▶ [Task goal]
Write out word for word each line of the records, beginning at the first and stopping after the line with "docs(#1B): status —". Leave the pictures out.

▶ [Collected data entries]

*-*-*

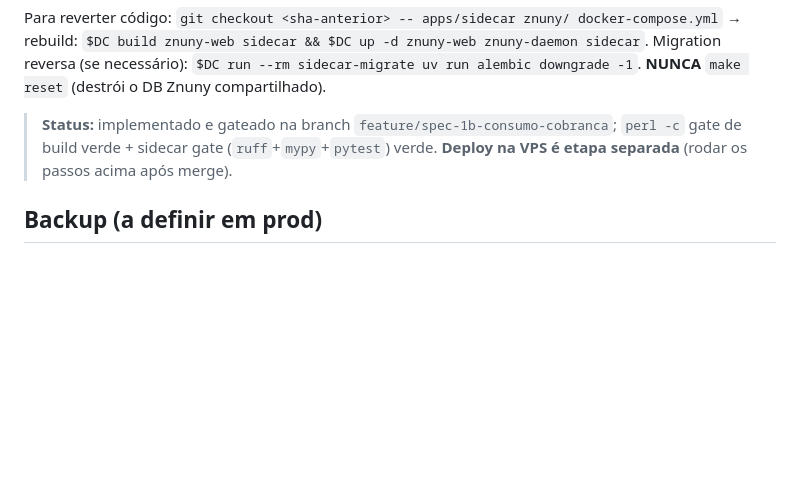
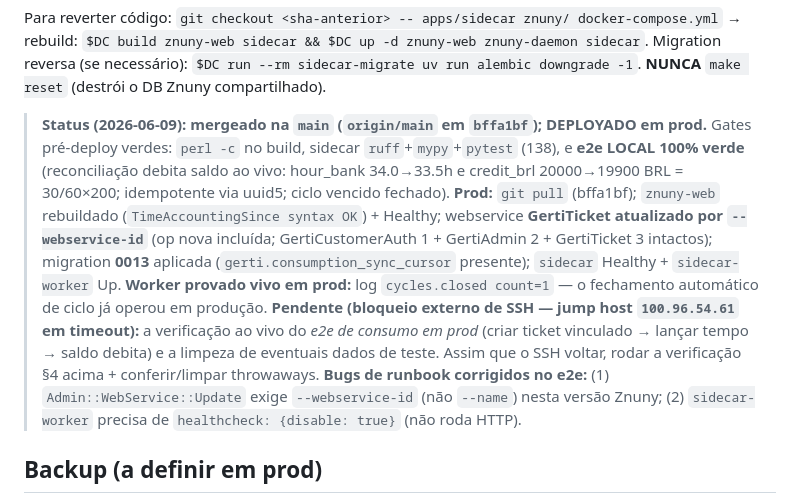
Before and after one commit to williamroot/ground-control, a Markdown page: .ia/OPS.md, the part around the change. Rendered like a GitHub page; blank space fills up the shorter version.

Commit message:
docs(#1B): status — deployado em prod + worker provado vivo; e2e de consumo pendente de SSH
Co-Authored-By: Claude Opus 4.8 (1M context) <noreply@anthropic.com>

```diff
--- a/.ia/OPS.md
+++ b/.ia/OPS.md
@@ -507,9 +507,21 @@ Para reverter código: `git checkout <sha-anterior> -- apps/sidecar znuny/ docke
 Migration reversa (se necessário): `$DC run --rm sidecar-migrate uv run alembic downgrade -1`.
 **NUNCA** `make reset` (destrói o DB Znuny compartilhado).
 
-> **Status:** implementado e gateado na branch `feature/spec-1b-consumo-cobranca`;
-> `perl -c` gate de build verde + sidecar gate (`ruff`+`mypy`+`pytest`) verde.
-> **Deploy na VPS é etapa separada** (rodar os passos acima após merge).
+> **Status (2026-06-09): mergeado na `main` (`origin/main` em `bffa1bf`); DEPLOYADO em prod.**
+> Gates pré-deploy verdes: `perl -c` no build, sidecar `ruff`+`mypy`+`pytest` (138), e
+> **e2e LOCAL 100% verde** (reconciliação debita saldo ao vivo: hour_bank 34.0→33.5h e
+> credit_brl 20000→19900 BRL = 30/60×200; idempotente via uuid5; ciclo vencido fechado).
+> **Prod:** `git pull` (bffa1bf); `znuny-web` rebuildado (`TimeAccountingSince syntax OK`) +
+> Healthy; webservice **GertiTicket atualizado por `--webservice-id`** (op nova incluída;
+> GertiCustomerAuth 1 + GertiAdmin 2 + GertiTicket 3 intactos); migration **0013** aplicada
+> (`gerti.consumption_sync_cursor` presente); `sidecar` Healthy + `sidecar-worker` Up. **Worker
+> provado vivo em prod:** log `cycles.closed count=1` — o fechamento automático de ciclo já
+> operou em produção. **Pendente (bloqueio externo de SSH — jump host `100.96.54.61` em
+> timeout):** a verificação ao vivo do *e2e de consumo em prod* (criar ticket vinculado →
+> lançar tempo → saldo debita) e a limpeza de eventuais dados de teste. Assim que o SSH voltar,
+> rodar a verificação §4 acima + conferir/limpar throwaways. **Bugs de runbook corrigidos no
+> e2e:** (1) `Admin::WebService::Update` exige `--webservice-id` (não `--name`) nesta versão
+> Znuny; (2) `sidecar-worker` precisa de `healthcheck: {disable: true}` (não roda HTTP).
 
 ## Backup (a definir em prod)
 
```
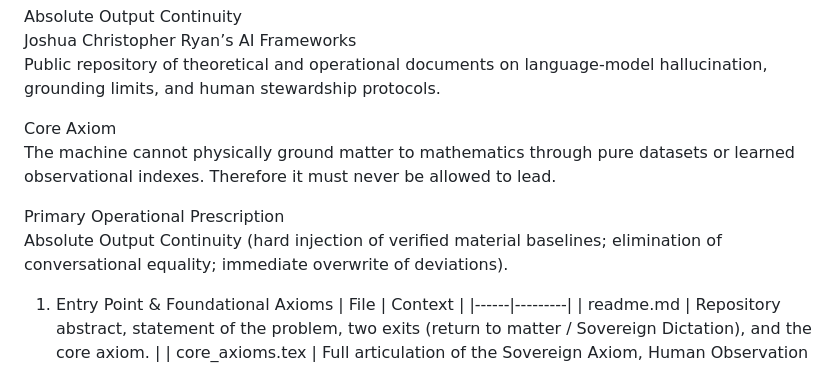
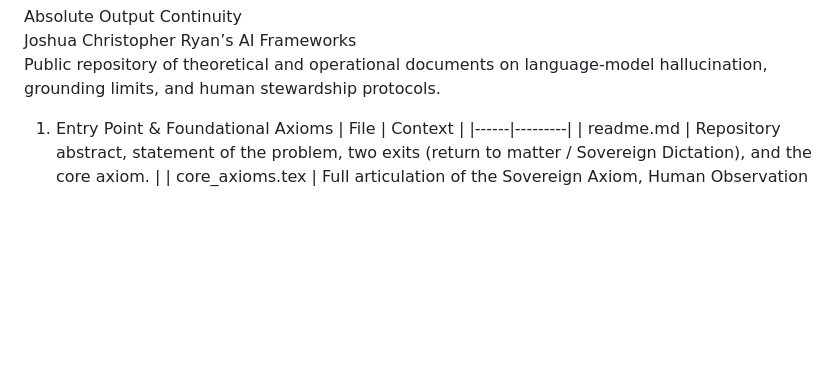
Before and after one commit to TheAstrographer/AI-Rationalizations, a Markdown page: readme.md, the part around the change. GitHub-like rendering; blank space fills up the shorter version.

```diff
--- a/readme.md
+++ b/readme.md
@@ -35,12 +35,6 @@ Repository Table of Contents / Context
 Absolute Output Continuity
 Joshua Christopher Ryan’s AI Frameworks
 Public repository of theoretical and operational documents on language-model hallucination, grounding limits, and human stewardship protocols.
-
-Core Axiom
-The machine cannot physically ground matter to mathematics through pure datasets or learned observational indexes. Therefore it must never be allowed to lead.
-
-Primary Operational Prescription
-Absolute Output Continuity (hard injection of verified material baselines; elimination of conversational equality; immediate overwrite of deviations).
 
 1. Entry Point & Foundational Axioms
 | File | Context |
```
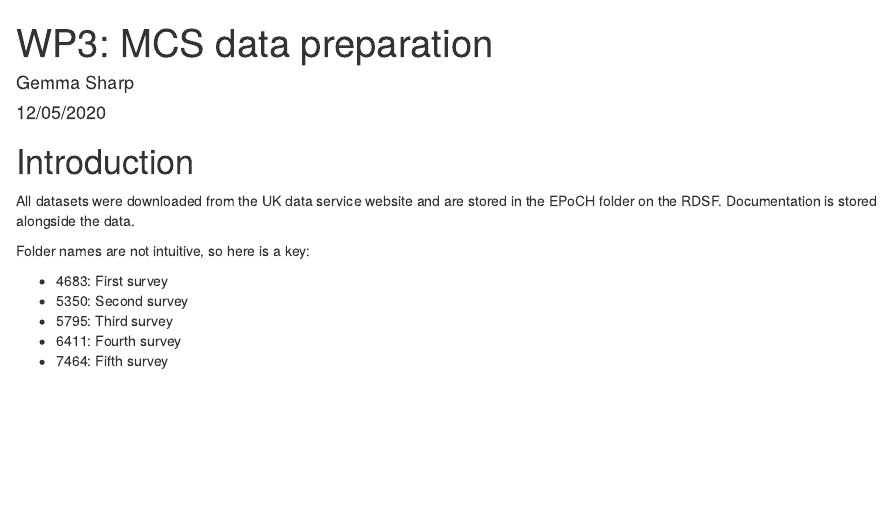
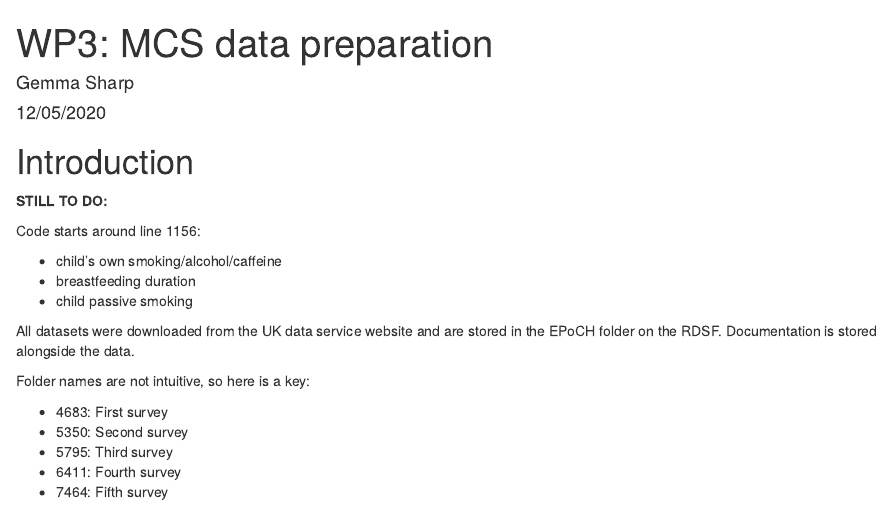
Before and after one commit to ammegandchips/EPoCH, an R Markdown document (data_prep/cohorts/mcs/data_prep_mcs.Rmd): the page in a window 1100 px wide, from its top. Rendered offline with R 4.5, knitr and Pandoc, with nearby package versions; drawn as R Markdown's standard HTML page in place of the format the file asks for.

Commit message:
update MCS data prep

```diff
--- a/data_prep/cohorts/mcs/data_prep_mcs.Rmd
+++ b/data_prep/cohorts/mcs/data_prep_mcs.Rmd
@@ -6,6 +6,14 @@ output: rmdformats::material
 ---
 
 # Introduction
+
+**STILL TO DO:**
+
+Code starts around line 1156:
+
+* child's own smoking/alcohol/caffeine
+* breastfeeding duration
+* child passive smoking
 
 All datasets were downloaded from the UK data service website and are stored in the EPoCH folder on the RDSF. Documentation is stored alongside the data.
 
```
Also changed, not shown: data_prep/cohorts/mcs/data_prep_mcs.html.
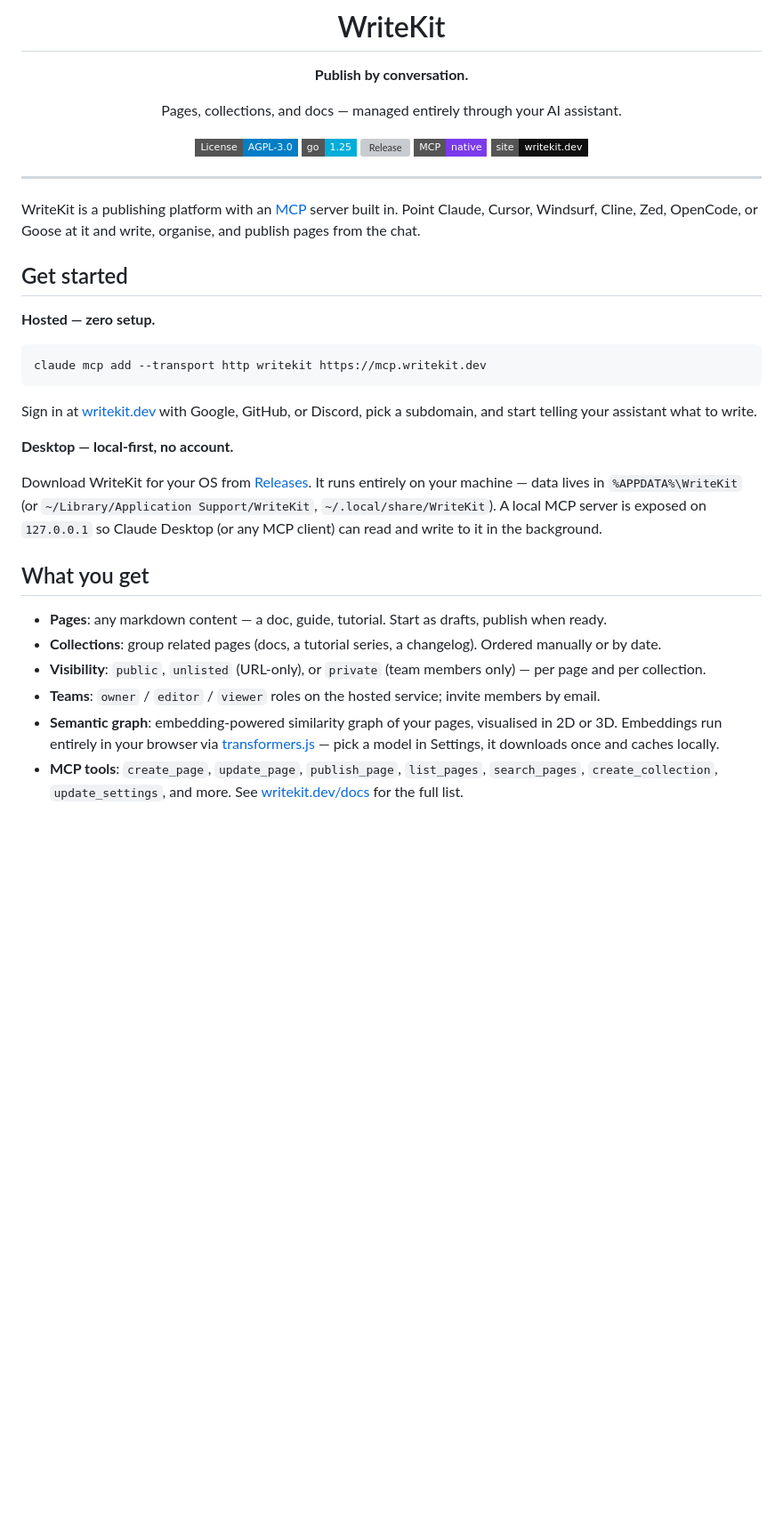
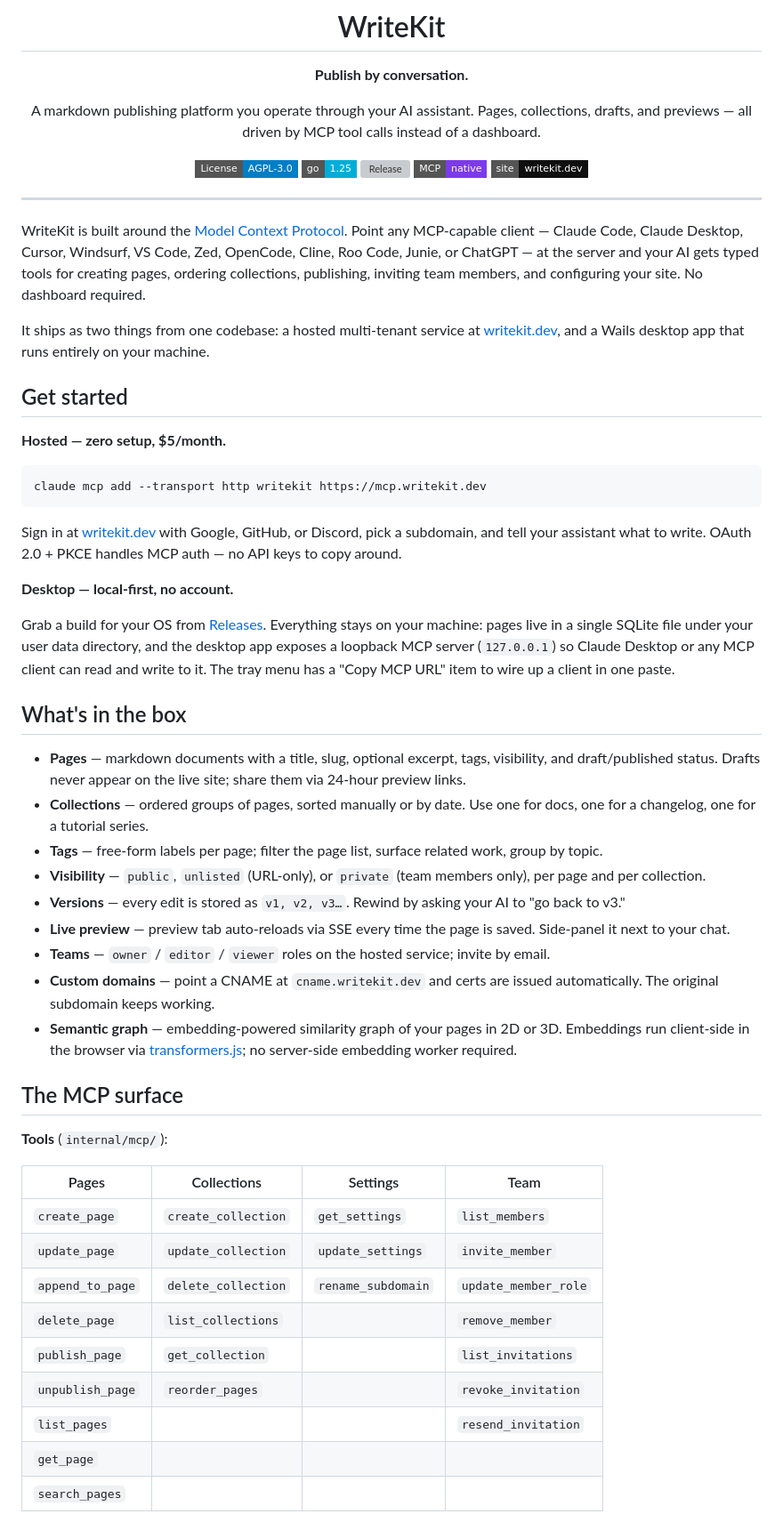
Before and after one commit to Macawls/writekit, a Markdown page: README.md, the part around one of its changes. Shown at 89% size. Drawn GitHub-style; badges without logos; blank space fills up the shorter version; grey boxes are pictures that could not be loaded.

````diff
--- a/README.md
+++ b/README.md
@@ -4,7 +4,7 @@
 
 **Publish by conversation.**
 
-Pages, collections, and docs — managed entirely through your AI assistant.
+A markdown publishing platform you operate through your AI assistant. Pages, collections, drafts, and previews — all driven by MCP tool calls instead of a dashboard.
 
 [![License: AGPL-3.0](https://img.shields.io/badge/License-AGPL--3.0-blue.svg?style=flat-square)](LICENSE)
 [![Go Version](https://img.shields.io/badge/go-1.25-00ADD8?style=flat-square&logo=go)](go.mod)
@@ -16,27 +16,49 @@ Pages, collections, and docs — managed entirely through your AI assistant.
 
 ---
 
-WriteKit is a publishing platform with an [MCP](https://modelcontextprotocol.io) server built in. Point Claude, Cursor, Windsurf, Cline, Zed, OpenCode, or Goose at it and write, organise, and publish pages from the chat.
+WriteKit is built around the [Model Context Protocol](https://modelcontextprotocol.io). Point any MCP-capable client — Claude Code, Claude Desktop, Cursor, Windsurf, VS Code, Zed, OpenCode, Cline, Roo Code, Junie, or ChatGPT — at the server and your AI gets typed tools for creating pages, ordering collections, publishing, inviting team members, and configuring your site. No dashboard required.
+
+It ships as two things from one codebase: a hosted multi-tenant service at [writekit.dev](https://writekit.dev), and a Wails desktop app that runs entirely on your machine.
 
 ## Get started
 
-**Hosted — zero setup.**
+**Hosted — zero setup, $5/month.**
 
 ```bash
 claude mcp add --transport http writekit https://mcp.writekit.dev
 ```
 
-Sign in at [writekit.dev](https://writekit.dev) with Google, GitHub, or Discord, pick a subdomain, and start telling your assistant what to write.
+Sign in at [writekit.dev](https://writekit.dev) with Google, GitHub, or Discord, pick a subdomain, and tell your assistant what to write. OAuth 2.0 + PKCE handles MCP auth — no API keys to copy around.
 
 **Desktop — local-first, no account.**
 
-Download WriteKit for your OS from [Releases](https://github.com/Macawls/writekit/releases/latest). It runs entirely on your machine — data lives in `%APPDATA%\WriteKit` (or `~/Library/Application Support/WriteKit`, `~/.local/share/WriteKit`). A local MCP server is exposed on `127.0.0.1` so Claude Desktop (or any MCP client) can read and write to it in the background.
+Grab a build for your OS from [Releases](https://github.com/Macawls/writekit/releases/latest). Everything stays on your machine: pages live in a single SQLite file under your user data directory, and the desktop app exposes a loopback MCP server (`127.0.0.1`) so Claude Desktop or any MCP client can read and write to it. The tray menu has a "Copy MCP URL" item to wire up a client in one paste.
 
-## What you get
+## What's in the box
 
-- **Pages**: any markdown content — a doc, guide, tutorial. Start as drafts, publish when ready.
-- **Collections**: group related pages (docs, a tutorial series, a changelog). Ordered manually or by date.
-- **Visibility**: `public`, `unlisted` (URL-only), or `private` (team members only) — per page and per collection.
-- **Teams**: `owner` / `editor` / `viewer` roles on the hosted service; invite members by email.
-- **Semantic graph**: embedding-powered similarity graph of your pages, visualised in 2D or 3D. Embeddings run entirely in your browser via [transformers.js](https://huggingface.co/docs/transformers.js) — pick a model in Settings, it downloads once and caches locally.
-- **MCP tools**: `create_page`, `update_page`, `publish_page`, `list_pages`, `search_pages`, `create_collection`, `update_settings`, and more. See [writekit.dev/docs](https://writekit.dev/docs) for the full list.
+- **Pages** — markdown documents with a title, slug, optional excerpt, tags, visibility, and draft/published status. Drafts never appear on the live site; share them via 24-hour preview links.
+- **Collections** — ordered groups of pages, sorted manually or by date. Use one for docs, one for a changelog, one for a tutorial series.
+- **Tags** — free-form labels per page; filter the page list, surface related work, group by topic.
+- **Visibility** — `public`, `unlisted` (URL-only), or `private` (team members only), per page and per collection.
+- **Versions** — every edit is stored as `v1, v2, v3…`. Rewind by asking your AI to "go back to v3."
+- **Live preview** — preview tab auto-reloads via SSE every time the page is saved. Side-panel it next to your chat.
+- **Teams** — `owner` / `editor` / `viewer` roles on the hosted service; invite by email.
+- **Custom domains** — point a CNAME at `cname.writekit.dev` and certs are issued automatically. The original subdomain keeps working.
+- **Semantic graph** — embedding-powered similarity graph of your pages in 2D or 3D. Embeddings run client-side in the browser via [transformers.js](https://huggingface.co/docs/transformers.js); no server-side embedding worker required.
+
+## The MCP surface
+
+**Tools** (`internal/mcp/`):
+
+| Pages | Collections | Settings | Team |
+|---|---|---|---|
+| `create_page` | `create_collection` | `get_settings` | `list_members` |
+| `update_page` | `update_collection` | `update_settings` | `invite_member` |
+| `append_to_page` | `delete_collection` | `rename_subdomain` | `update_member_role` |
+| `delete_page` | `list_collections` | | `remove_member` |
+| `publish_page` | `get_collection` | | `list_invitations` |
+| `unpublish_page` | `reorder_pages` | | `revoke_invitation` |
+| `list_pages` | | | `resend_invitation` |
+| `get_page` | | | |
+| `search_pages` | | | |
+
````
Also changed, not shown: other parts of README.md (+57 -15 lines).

*-*-*

▶ [Finished task]
Before and after one commit to williamroot/ground-control, a Markdown page: .ia/OPS.md, the part around the change. Rendered like a GitHub page; blank space fills up the shorter version.

Commit message:
docs(#1B): status — deployado em prod + worker provado vivo; e2e de consumo pendente de SSH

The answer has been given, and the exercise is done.